WHAT THE EXERCISE ASKS :: Please copy, exactly as they appear below, the lines from the one containing "-1450,7 +1468,7 @@" through the one containing "h.addEventListener('pointerdown', (e) =>".

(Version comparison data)
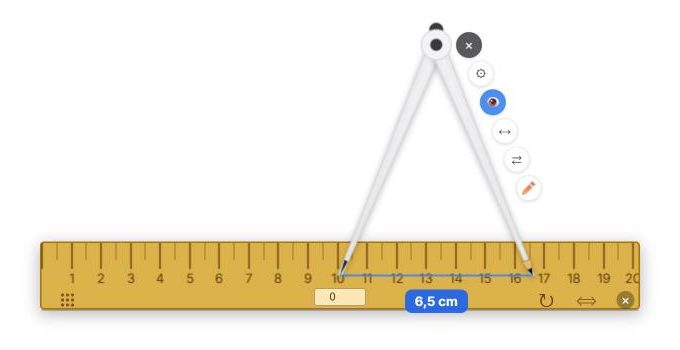
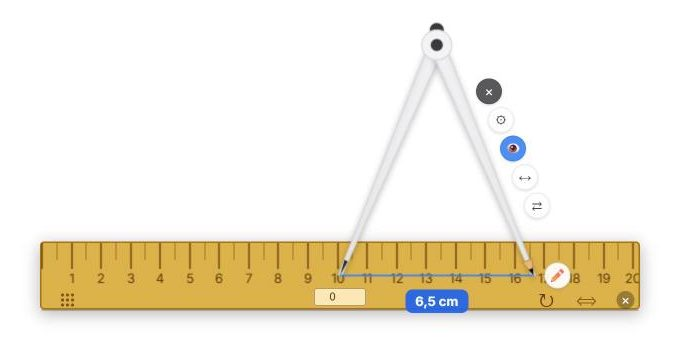
v2-124: compasso, comandi a metà braccio, matita accanto alla mina, si sposta dalla cerniera
Richieste delle colleghe: la colonna dei comandi è centrata a metà del braccio
della matita; la ✏ esce dalla colonna e sta subito oltre la mina, sulla linea
ago-matita (l'arco parte esattamente dalla punta); il compasso si sposta da una
maniglia nuova sulla cerniera, l'ago non si tocca più (resta il riferimento del
centro). Guida e schermata del compasso aggiornate.

Claude-Session: https://claude.ai/code/session_01WUB29Dj37Pn3yBCAgy5k9Z

diff --git a/sw.js b/sw.js
@@ -1,4 +1,4 @@
-const CACHE_NAME = 'eduboard-v2-123'; // v2-123 — Guida illustrata: con la scheda Guida la finestra si allarga, capitoli a sinistra e testo con le schermate dell'app a destra, pulsanti capitolo precedente/successivo; stessi 16 capitoli e stessa ricerca. Corretto dove sta «Cattura» (Magic Box, non Gestione File) e aggiunto il compasso nel capitolo Forme e geometria · v2-122 — Gomma-lazo: non fa più ricomparire scritte fantasma (tratti rimasti nell'elenco senza pixel: lezioni salvate prima della v2-108 dopo averne aperta una vecchia, oppure scritte cancellate con la gomma normale). All'apertura della pagina e a fine passata di gomma si tolgono i tratti che sulla tela non si vedono · v2-121 — Magic Box: il compasso (o l'ultimo strumento geo cliccato) restava evidenziato di azzurro anche da chiuso — causa: un selettore troppo largo nel pannello Forme intercettava anche i pulsanti del Magic Box, che condividono la stessa classe CSS solo per lo stile. Ristretto al solo pannello Forme · v2-120 — Compasso: corretta per davvero l'inversione (nella v2-119 a certe aperture ribaltava ancora sopra/sotto invece di specchiare solo destra/sinistra — ora la cerniera resta sempre dalla stessa parte, verificato matematicamente a più angoli, non solo a riposo) · v2-119 — Compasso, ritocchi chiesti da Fabio dopo il primo giro: l'inversione ora specchia la matita a destra/sinistra (non più sopra/sotto); icona apri/chiudi diversa da quella d'inversione; pulsanti tutti della stessa misura, un po' più piccoli, inclinati come il braccio destro e disposti FUORI dal compasso (prima coprivano l'interno); ago sottile e aguzzo distinto dalla matita (corpo in legno, mina nel colore di disegno corrente); dimensione di riposo molto più grande (metà della scala, resettata ogni volta che si riapre insieme all'angolo); misura cliccabile per scriverla a tastiera, e se il valore scritto richiede più apertura la dimensione si allarga da sola invece di tagliarlo in silenzio; angolo di riposo quasi chiuso (non più spalancato); compasso e righello ora si aprono al centro della pagina visibile, non più in un punto fisso che poteva finire fuori schermo; icona del goniometro nel Magic Box più classica (semicerchio con tacche) · Libreria: una lezione nuova ora compare alla prossima apertura della libreria anche se era chiusa al momento del salvataggio (prima serviva ricaricare la pagina) · v2-118 — Compasso vero nel Magic Box, su modello di Fabio: due bracci rigidi incernierati, l'ago fisso nel punto 0, si apre sempre dritto. Colonna comandi: chiudi, impostazioni (angolo numerico, dimensione, unità mm/cm/in sempre in scala vera), occhio (misura persistente fra le punte), apri/chiudi trascinando, inverti, disegna — tenendo premuto sulla matita e girando il dito intorno all'ago traccia l'arco col colore/spessore/tipo dello strumento di disegno a mano libera scelto · v2-117 — Forme → Solide: aggiunta la sfera (cerchio + equatore, metà tratteggiata) · v2-116 — Forme: aggiunti quadrato, parallelogramma, trapezio rettangolo/isoscele/scaleno nella sezione «Piane»; nuova sezione «Solide» con cubo, parallelepipedo, piramide a base quadrata, cono, cilindro (spigoli nascosti tratteggiati) · v2-115 (accorpa v2-109..114, mai uscite in produzione) — niente finestra «lampo» della pagina vecchia prima del ricaricamento; una sola finestra delle novità (prima due sovrapposte); scritte del Testo selezionate: si spostano, si ingrandiscono e un tocco breve le apre in modifica; versione vera nel menu del telefono; scritte dello strumento Testo che si riaprono in modifica toccandole; foto dalla galleria dal telefono; il telefono non si ricarica più a metà di QR/accesso/timer dopo un aggiornamento; lezione nuova: ripiego sull'ultima lezione in localStorage e messaggio con la cartella; icone del pannello ingranaggio colorate con la scritta sotto, pannello che resta dentro lo schermo, pulsanti delle scritte non più accesi su immagini/aree; finestra delle novità larga, senza chiusura a tempo, con X e scorrimento; ritaglio immagini con maniglie (non distruttivo, obj.crop), immagini nitide ingrandendo (tela HD sulla parte visibile) e PDF a 2,5×, lazo di Seleziona che parte sopra un'immagine, contagocce, lezione nuova salvata sotto quella in uso · v2-108 (accorpa v2-106/107, mai uscite in produzione) — lezioni e cartelle con l'apostrofo nel nome di nuovo salvabili (errore Drive 400), errori di Drive spiegati in una finestra; Annulla azzerato a ogni cambio pagina/lezione/lavagna nuova; lezioni vecchie (senza pagine) che non ereditano più tratti e pagine della precedente; gomma-lazo/gomma-tratto/selezione che non cancellano più il disegno salvato come immagine · v2-105 — pulsanti degli strumenti geometrici evidenziati solo a strumento aperto · v2-104 — squadre 45° e 30°/60° nel Magic Box, penna al bordo più vicino con più strumenti aperti · v2-103 — sfondi a righe e quadretti con le misure vere (5, 7, 9, 12, 15 mm e quadretti 5 mm) · v2-102 — icone del righello più distanziate, icona sposta a 9 puntini anche sul goniometro · v2-101 — righello più alto (non più lungo) con i comandi sotto i numeri · v2-100 — righello un po’ più grande con la scala dei quadretti veri (segue lo zoom), goniometro che disegna l’arco appoggiando lo stilo al bordo · v2-099 — cornice dell'area di stampa azzurrina e più spessa sulle righe scure · v2-098 (accorpa v2-097, mai uscita in produzione) — righe/quadretti agganciati al bordo del foglio, niente rosso, orientamento nelle Preferenze, cartelle che non cambiano più lo sfondo · v2-097 — collegamento Drive che scade: fascia gialla/rossa, Rinnova in un tocco, niente più «Salvato» falso, lavoro salvato al ricollegamento; sfondo e orientamento per pagina (anche immagini), sfondi immagine che non si rimpiccioliscono; Righe scure
+const CACHE_NAME = 'eduboard-v2-124'; // v2-124 — Compasso, richieste delle colleghe: colonna dei comandi centrata a metà del braccio; la ✏ per disegnare sta accanto alla punta della matita (sulla linea ago-matita, così l'arco parte esattamente dalla mina); il compasso si sposta prendendolo dalla cerniera, non più dall'ago. Guida aggiornata · v2-123 — Guida illustrata: con la scheda Guida la finestra si allarga, capitoli a sinistra e testo con le schermate dell'app a destra, pulsanti capitolo precedente/successivo; stessi 16 capitoli e stessa ricerca. Corretto dove sta «Cattura» (Magic Box, non Gestione File) e aggiunto il compasso nel capitolo Forme e geometria · v2-122 — Gomma-lazo: non fa più ricomparire scritte fantasma (tratti rimasti nell'elenco senza pixel: lezioni salvate prima della v2-108 dopo averne aperta una vecchia, oppure scritte cancellate con la gomma normale). All'apertura della pagina e a fine passata di gomma si tolgono i tratti che sulla tela non si vedono · v2-121 — Magic Box: il compasso (o l'ultimo strumento geo cliccato) restava evidenziato di azzurro anche da chiuso — causa: un selettore troppo largo nel pannello Forme intercettava anche i pulsanti del Magic Box, che condividono la stessa classe CSS solo per lo stile. Ristretto al solo pannello Forme · v2-120 — Compasso: corretta per davvero l'inversione (nella v2-119 a certe aperture ribaltava ancora sopra/sotto invece di specchiare solo destra/sinistra — ora la cerniera resta sempre dalla stessa parte, verificato matematicamente a più angoli, non solo a riposo) · v2-119 — Compasso, ritocchi chiesti da Fabio dopo il primo giro: l'inversione ora specchia la matita a destra/sinistra (non più sopra/sotto); icona apri/chiudi diversa da quella d'inversione; pulsanti tutti della stessa misura, un po' più piccoli, inclinati come il braccio destro e disposti FUORI dal compasso (prima coprivano l'interno); ago sottile e aguzzo distinto dalla matita (corpo in legno, mina nel colore di disegno corrente); dimensione di riposo molto più grande (metà della scala, resettata ogni volta che si riapre insieme all'angolo); misura cliccabile per scriverla a tastiera, e se il valore scritto richiede più apertura la dimensione si allarga da sola invece di tagliarlo in silenzio; angolo di riposo quasi chiuso (non più spalancato); compasso e righello ora si aprono al centro della pagina visibile, non più in un punto fisso che poteva finire fuori schermo; icona del goniometro nel Magic Box più classica (semicerchio con tacche) · Libreria: una lezione nuova ora compare alla prossima apertura della libreria anche se era chiusa al momento del salvataggio (prima serviva ricaricare la pagina) · v2-118 — Compasso vero nel Magic Box, su modello di Fabio: due bracci rigidi incernierati, l'ago fisso nel punto 0, si apre sempre dritto. Colonna comandi: chiudi, impostazioni (angolo numerico, dimensione, unità mm/cm/in sempre in scala vera), occhio (misura persistente fra le punte), apri/chiudi trascinando, inverti, disegna — tenendo premuto sulla matita e girando il dito intorno all'ago traccia l'arco col colore/spessore/tipo dello strumento di disegno a mano libera scelto · v2-117 — Forme → Solide: aggiunta la sfera (cerchio + equatore, metà tratteggiata) · v2-116 — Forme: aggiunti quadrato, parallelogramma, trapezio rettangolo/isoscele/scaleno nella sezione «Piane»; nuova sezione «Solide» con cubo, parallelepipedo, piramide a base quadrata, cono, cilindro (spigoli nascosti tratteggiati) · v2-115 (accorpa v2-109..114, mai uscite in produzione) — niente finestra «lampo» della pagina vecchia prima del ricaricamento; una sola finestra delle novità (prima due sovrapposte); scritte del Testo selezionate: si spostano, si ingrandiscono e un tocco breve le apre in modifica; versione vera nel menu del telefono; scritte dello strumento Testo che si riaprono in modifica toccandole; foto dalla galleria dal telefono; il telefono non si ricarica più a metà di QR/accesso/timer dopo un aggiornamento; lezione nuova: ripiego sull'ultima lezione in localStorage e messaggio con la cartella; icone del pannello ingranaggio colorate con la scritta sotto, pannello che resta dentro lo schermo, pulsanti delle scritte non più accesi su immagini/aree; finestra delle novità larga, senza chiusura a tempo, con X e scorrimento; ritaglio immagini con maniglie (non distruttivo, obj.crop), immagini nitide ingrandendo (tela HD sulla parte visibile) e PDF a 2,5×, lazo di Seleziona che parte sopra un'immagine, contagocce, lezione nuova salvata sotto quella in uso · v2-108 (accorpa v2-106/107, mai uscite in produzione) — lezioni e cartelle con l'apostrofo nel nome di nuovo salvabili (errore Drive 400), errori di Drive spiegati in una finestra; Annulla azzerato a ogni cambio pagina/lezione/lavagna nuova; lezioni vecchie (senza pagine) che non ereditano più tratti e pagine della precedente; gomma-lazo/gomma-tratto/selezione che non cancellano più il disegno salvato come immagine · v2-105 — pulsanti degli strumenti geometrici evidenziati solo a strumento aperto · v2-104 — squadre 45° e 30°/60° nel Magic Box, penna al bordo più vicino con più strumenti aperti · v2-103 — sfondi a righe e quadretti con le misure vere (5, 7, 9, 12, 15 mm e quadretti 5 mm) · v2-102 — icone del righello più distanziate, icona sposta a 9 puntini anche sul goniometro · v2-101 — righello più alto (non più lungo) con i comandi sotto i numeri · v2-100 — righello un po’ più grande con la scala dei quadretti veri (segue lo zoom), goniometro che disegna l’arco appoggiando lo stilo al bordo · v2-099 — cornice dell'area di stampa azzurrina e più spessa sulle righe scure · v2-098 (accorpa v2-097, mai uscita in produzione) — righe/quadretti agganciati al bordo del foglio, niente rosso, orientamento nelle Preferenze, cartelle che non cambiano più lo sfondo · v2-097 — collegamento Drive che scade: fascia gialla/rossa, Rinnova in un tocco, niente più «Salvato» falso, lavoro salvato al ricollegamento; sfondo e orientamento per pagina (anche immagini), sfondi immagine che non si rimpiccioliscono; Righe scure
 // Testo mostrato sulla LIM e su EduConnect dopo ogni aggiornamento automatico.
 // SOLO la versione nuova, una voce per riga: la storia completa sta in Impostazioni → Novità.
 const CHANGELOG  = `🧰 Magic Box: i pulsanti degli strumenti (righello, goniometro, squadre, compasso) ora restano evidenziati di azzurro solo quando lo strumento è davvero aperto — prima il compasso restava acceso anche da chiuso, pur non essendo mai stato usato.`;

diff --git a/index.html b/index.html
@@ -82,7 +82,7 @@
                 <img src="./icon-192x192.png" alt="EduBoard" class="logo-icon">
                 <div class="logo-info">
                     <span class="logo-text"><span class="logo-edu">Edu</span><span class="logo-board">Board</span></span>
-                    <span class="logo-sub">v2-123 &nbsp;&nbsp; © EduTechLab di Rizzotto Fabio</span>
+                    <span class="logo-sub">v2-124 &nbsp;&nbsp; © EduTechLab di Rizzotto Fabio</span>
                 </div>
             </div>
             <div class="project-badge" id="project-name">Nuova Lavagna</div>
@@ -1245,7 +1245,7 @@
                     <img src="./icon-192x192.png" alt="EduBoard" width="64" height="64" style="border-radius:14px">
                     <div>
                         <div class="settings-info-appname"><span style="color:#3b82f6">Edu</span>Board</div>
-                        <div class="settings-info-version" id="info-version-text">v2-123</div>
+                        <div class="settings-info-version" id="info-version-text">v2-124</div>
                     </div>
                 </div>
                 <div class="settings-section">
@@ -1291,6 +1291,10 @@
             </div>
             <div class="settings-panel" id="tab-novita">
                 <div class="settings-section">
+                    <div class="settings-changelog-item">
+                        <div class="settings-changelog-ver">v2-124 — Ottobre 2026</div>
+                        <div class="settings-changelog-desc">🧭 <strong>Compasso</strong>, su richiesta delle colleghe: i comandi stanno <strong>a metà del braccio</strong> · la <strong>✏</strong> per disegnare è <strong>accanto alla punta della matita</strong> · il compasso si sposta prendendolo dalla <strong>cerniera</strong> in alto, non più dall'ago</div>
+                    </div>
                     <div class="settings-changelog-item">
                         <div class="settings-changelog-ver">v2-123 — Ottobre 2026</div>
                         <div class="settings-changelog-desc">📖 <strong>Guida illustrata</strong>: la scheda Guida ora si apre grande, con i capitoli a sinistra e, a destra, il testo insieme alle <strong>schermate dell'app</strong>. In fondo a ogni capitolo si passa al precedente o al successivo; la ricerca funziona come prima</div>
@@ -1546,7 +1550,7 @@
                 '<div class="settings-guide-item"><strong>🩹 Gomma</strong> — modo di cancellazione e dimensione. Anche qui l\'icona in barra mostra <strong>la modalità in uso</strong> (area, tratto o lazo) e ci resta finché non la cambi</div>' +
                 '<div class="settings-guide-item"><strong>T Testo</strong> · <strong>🔺 Forme</strong> · <strong>📐 Strumenti geometrici</strong> (righello, goniometro, compasso e squadre, dentro Magic Box)</div>' +
                 '<div class="settings-guide-item"><strong>✨ Magic Box</strong> — tutto quello che si aggiunge alla lezione: <em>Incorpora</em>, <em>Link</em>, <em>YouTube</em>, <em>Timer</em>, <em>Focus</em>, <em>Tendina</em>, <em>Righello</em>, <em>Goniometro</em>, <em>Compasso</em>, <em>Squadre</em></div>' +
-                '<div class="settings-guide-item"><strong>Compasso</strong> — l\'ago (punto 0) resta fermo dove lo trascini; si apre sempre dritto. Nella colonna di comandi: <strong>×</strong> chiude · <strong>⚙</strong> apre angolo numerico, dimensione e unità (mm/cm/in, sempre in scala vera) · <strong>👁</strong> mostra/nasconde la misura fra le due punte · <strong>⇆</strong> trascina per aprire/chiudere senza disegnare · <strong>⇄</strong> inverte il compasso · <strong>✏</strong> tieni premuto e gira il dito intorno all\'ago: disegna l\'arco col colore, lo spessore e il tipo di tratto che hai scelto nello strumento di disegno a mano libera (penna, matita, biro o pastello)</div>' +
+                '<div class="settings-guide-item"><strong>Compasso</strong> — si sposta prendendolo dalla <strong>cerniera</strong> in alto (la vite); l\'ago (punto 0) resta fermo e si apre sempre dritto. Nella colonna di comandi, a metà del braccio:<strong>×</strong> chiude · <strong>⚙</strong> apre angolo numerico, dimensione e unità (mm/cm/in, sempre in scala vera) · <strong>👁</strong> mostra/nasconde la misura fra le due punte · <strong>⇆</strong> trascina per aprire/chiudere senza disegnare · <strong>⇄</strong> inverte il compasso. Accanto alla punta della matita c\'è la <strong>✏</strong>: tieni premuto e gira il dito intorno all\'ago: disegna l\'arco col colore, lo spessore e il tipo di tratto che hai scelto nello strumento di disegno a mano libera (penna, matita, biro o pastello)</div>' +
                 '<div class="settings-guide-item"><strong>📁 Gestione File</strong> — <em>Crea nuova lavagna</em>, <em>Apri libreria lezioni</em>, <em>Stampa / Esporta PDF</em>, <em>Salva</em></div>' +
                 '<div class="settings-guide-item">In basso a destra restano <strong>schermo intero</strong>, <strong>adatta alla vista</strong>, la <strong>campanella</strong> degli avvisi e l\'<strong>icona account</strong>. A sinistra, la barra delle <strong>pagine</strong> con lo zoom</div>'},
 
@@ -1571,7 +1575,7 @@
                 '<div class="settings-guide-item"><strong>Forme → Solide</strong> — cubo, parallelepipedo, piramide a base quadrata, cono, cilindro, sfera (gli spigoli tratteggiati sono quelli nascosti dietro il solido)</div>' +
                 '<div class="settings-guide-item"><strong>Righello</strong> — trascinabile e ruotabile: il tratto scivola lungo il bordo per linee perfettamente dritte. La scala è quella dei quadretti veri (1 cm = un quadretto da 1 cm) e segue lo zoom; ingrandendo compaiono anche i millimetri</div>' +
                 '<div class="settings-guide-item"><strong>Goniometro</strong> — trascinabile, per misurare e disegnare angoli: appoggia la penna sul bordo curvo e il tratto segue l\'arco</div>' +
-                '<div class="settings-guide-item"><strong>Compasso</strong> — nel ✨ Magic Box. L\'ago resta fermo dove lo metti; con <strong>↔</strong> lo apri senza disegnare, con <strong>✏</strong> tenuto premuto giri intorno all\'ago e disegni l\'arco o il cerchio; l\'<strong>occhio</strong> mostra la misura in centimetri, la stessa del righello. Tutti i comandi sono descritti nel capitolo 1</div>' +
+                '<div class="settings-guide-item"><strong>Compasso</strong> — nel ✨ Magic Box. Si sposta dalla cerniera in alto, l\'ago resta fermo; con <strong>↔</strong> lo apri senza disegnare, con la <strong>✏</strong> accanto alla punta della matita, tenuta premuta, giri intorno all\'ago e disegni l\'arco o il cerchio; l\'<strong>occhio</strong> mostra la misura in centimetri, la stessa del righello. Tutti i comandi sono descritti nel capitolo 1</div>' +
                 '<div class="settings-guide-item"><strong>Squadre 45° e 30°/60°</strong> — la penna scorre dritta lungo il lato più vicino, anche quello lungo; sui due lati corti c\'è la scala in centimetri, uguale ai quadretti. Al centro della squadra ci sono i comandi: sposta, ruota, ingrandisci, gradi, capovolgi (angolo retto a destra o a sinistra) e chiudi. Si possono usare insieme al righello, per esempio per tracciare le parallele: il tratto va allo strumento il cui bordo è più vicino alla penna</div>' +
                 '<div class="settings-guide-item">Selezionando più forme o tratti insieme: <strong>Unisci</strong> li fa muovere come un unico gruppo, <strong>Dividi</strong> li separa di nuovo</div>'},
 

diff --git a/geometry.js b/geometry.js
@@ -1166,7 +1166,8 @@ class CompassTool {
         w.style.display = 'none';
         w.innerHTML = `
             <canvas class="compass-canvas" width="${COMPASS_DIM}" height="${COMPASS_DIM}"></canvas>
-            <div class="compass-needle" title="Tieni premuto per spostare il compasso"></div>
+            <div class="compass-needle"></div>
+            <div class="compass-hinge" title="Tieni premuto per spostare il compasso"></div>
             <div class="compass-readout">
                 <span class="compass-readout-text"></span>
                 <input type="text" inputmode="decimal" class="compass-readout-input" style="display:none">
@@ -1202,6 +1203,11 @@ class CompassTool {
         this.needleEl = w.querySelector('.compass-needle');
         this.resizeEl = w.querySelector('.compass-resize');
         this.drawEl   = w.querySelector('.compass-draw');
+        this.hingeEl  = w.querySelector('.compass-hinge');
+        // La ✏ esce dalla colonna e si mette accanto alla punta della matita (richiesta
+        // delle colleghe, 06/10/2026): fuori dalla colonna non ruota con lei.
+        w.appendChild(this.drawEl);
+        this.drawEl.classList.add('compass-draw-libera');
         this.readoutEl = w.querySelector('.compass-readout');
         this.readoutTextEl  = w.querySelector('.compass-readout-text');
         this.readoutInputEl = w.querySelector('.compass-readout-input');
@@ -1408,8 +1414,10 @@ class CompassTool {
         ctx.beginPath(); ctx.arc(H.x, H.y, 6, 0, Math.PI * 2);
         ctx.fillStyle = '#3a3a3c'; ctx.fill();
 
-        // Maniglia reale (DOM) dell'ago — riceve il dito per spostare il compasso
+        // Elemento (DOM) dell'ago: segna il centro dei cerchi (_updateCenter lo misura).
+        // Dal 06/10/2026 non si tocca più: il compasso si sposta prendendolo dalla CERNIERA.
         this.needleEl.style.left = N.x + 'px'; this.needleEl.style.top = N.y + 'px';
+        this.hingeEl.style.left  = H.x + 'px'; this.hingeEl.style.top  = H.y + 'px';
 
         // Lettura persistente (occhio): linea + etichetta fra le due punte
         if (this.misuraVisibile) {
@@ -1436,10 +1444,20 @@ class CompassTool {
         let perpx = -dyp / legScreenLen, perpy = dxp / legScreenLen;
         const Nvx = N.x - H.x, Nvy = N.y - H.y; // dalla cerniera verso l'ago
         if (perpx * Nvx + perpy * Nvy > 0) { perpx = -perpx; perpy = -perpy; } // scarta il lato verso l'ago
+        // Dal 06/10/2026 la colonna è centrata a METÀ del braccio, non più appesa alla
+        // cerniera (richiesta delle colleghe).
         const ctrl = this.el.querySelector('.compass-ctrl');
-        ctrl.style.left = (H.x + perpx * 30) + 'px';
-        ctrl.style.top  = (H.y + perpy * 30) + 'px';
-        ctrl.style.transform = `translate(-50%, 0) rotate(${legAngleDeg - 90}deg)`;
+        const Mx = (H.x + P.x) / 2, My = (H.y + P.y) / 2;
+        ctrl.style.left = (Mx + perpx * 30) + 'px';
+        ctrl.style.top  = (My + perpy * 30) + 'px';
+        ctrl.style.transformOrigin = 'center center';
+        ctrl.style.transform = `translate(-50%, -50%) rotate(${legAngleDeg - 90}deg)`;
+
+        // ✏ appena oltre la punta della matita, sulla linea ago→matita: premendola
+        // l'arco parte esattamente dalla mina (l'angolo del dito = quello della matita).
+        const rN = Math.hypot(P.x - N.x, P.y - N.y) || 1;
+        this.drawEl.style.left = (P.x + (P.x - N.x) / rN * 24) + 'px';
+        this.drawEl.style.top  = (P.y + (P.y - N.y) / rN * 24) + 'px';
         // Contro-ruota ogni icona così i simboli restano dritti anche se la colonna è inclinata
         const controRot = -(legAngleDeg - 90);
         ctrl.querySelectorAll('.compass-btn').forEach(b => { b.style.transform = `rotate(${controRot}deg)`; });
@@ -1450,7 +1468,7 @@ class CompassTool {
     }
 
     _setupNeedleDrag() {
-        const h = this.needleEl;
+        const h = this.hingeEl;   // si prende dalla cerniera (06/10/2026), non più dall'ago
         let st = null;
         h.addEventListener('pointerdown', (e) => {
             e.preventDefault(); e.stopPropagation();
@@ -1954,9 +1972,16 @@ class GeometryManager {
 .compass-tool { pointer-events: none; }
 .compass-canvas { display: block; pointer-events: none; }
 
+/* L'ago non si tocca più (serve solo a misurare il centro): il compasso si sposta dalla cerniera */
 .compass-needle {
     position: absolute;
     width: 40px; height: 40px;
+    transform: translate(-50%, -50%);
+    pointer-events: none;
+}
+.compass-hinge {
+    position: absolute;
+    width: 44px; height: 44px;
     transform: translate(-50%, -50%);
     border-radius: 50%;
     cursor: grab;
@@ -1965,8 +1990,12 @@ class GeometryManager {
     opacity: 0;
     transition: opacity 0.15s ease, background 0.15s ease;
 }
-.compass-needle:hover, .compass-needle:active { opacity: 1; background: rgba(59, 130, 246, 0.12); }
-.compass-needle:active { cursor: grabbing; }
+.compass-hinge:hover, .compass-hinge:active { opacity: 1; background: rgba(59, 130, 246, 0.14); }
+.compass-hinge:active { cursor: grabbing; }
+.compass-btn.compass-draw-libera {
+    position: absolute;
+    transform: translate(-50%, -50%);
+}
 
 .compass-readout {
     position: absolute;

EXPECTED ANSWER ::
@@ -1450,7 +1468,7 @@ class CompassTool {
     }
 
     _setupNeedleDrag() {
-        const h = this.needleEl;
+        const h = this.hingeEl;   // si prende dalla cerniera (06/10/2026), non più dall'ago
         let st = null;
         h.addEventListener('pointerdown', (e) => {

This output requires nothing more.